When Uncle Bill’s daughter, “Jennifer,” got engaged, she kindly invited my husband and I to the wedding. We were exhausted from parenting a young toddler, on a tight budget, and honestly, we did not have the energy to be in the same room as my uncle. I purchased a nice gift from her registry to be sent with a note of congratulations and regrets. I have ADHD and am horrible with RSVPs, dates, acknowledgments, everything like that—I forgot to return the wedding RSVP card. My cousin later texted me about our RSVP, and I apologized for forgetting to reply, gave our regrets, and wished them the best.
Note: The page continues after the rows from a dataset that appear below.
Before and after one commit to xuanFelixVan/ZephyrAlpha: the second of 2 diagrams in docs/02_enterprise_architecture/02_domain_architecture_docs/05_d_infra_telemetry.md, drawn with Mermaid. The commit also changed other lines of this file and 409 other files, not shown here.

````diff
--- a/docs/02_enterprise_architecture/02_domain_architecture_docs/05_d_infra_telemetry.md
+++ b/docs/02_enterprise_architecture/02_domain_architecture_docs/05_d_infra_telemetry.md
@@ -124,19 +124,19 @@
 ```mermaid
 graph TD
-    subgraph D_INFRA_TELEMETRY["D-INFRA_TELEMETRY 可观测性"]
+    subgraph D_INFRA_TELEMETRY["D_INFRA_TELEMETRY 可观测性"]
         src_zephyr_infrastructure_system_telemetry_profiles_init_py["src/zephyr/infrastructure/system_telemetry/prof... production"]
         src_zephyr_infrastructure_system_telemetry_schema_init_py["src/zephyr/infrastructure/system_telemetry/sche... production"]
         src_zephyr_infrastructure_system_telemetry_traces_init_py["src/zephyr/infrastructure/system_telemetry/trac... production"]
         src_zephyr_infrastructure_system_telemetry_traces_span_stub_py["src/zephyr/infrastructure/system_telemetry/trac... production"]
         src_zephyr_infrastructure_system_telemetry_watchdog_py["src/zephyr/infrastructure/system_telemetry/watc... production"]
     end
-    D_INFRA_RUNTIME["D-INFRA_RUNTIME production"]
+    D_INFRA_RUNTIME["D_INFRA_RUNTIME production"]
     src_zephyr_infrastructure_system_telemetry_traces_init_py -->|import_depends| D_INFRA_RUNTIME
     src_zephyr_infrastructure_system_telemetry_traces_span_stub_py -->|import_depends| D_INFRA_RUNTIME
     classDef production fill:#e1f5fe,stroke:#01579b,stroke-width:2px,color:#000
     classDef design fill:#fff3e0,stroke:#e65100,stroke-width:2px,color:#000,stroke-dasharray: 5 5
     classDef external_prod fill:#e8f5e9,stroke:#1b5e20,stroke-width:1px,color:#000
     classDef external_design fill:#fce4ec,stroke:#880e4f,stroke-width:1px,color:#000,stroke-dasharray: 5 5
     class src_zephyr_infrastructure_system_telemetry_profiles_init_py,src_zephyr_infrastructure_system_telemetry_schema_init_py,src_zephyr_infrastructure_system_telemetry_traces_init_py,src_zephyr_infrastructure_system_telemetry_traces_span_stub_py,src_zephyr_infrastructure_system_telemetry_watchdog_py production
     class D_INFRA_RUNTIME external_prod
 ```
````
My mom attended the wedding; she and Bill were able to put their differences aside for that night, at least.
Fast forward five years to now. Mom emailed Uncle Bill asking about family mementos from their father. Apparently, she was hoping to have some specific memento to leave to my brother and I someday. Mom was not trying to stir drama, but honestly it sounds like the email would have been better as a phone call. I got dragged into this with a text message from an unknown number, out of the blue: a screenshot of Uncle Bill’s email response to my mother … but his response was 100 percent about me. He objected to Mom’s request for mementos (which is fine). He said I had severely insulted Jennifer by not returning the RSVP card, and by not getting her any gift, after all the money he had spent to attend my wedding (he included a dollar figure). He insulted my mother’s child-rearing skills based on my behavior, and insinuated that I must also be a bad mother to my own daughter. His email ripped into my mom in every possible way, below the belt, based only on MY behavior.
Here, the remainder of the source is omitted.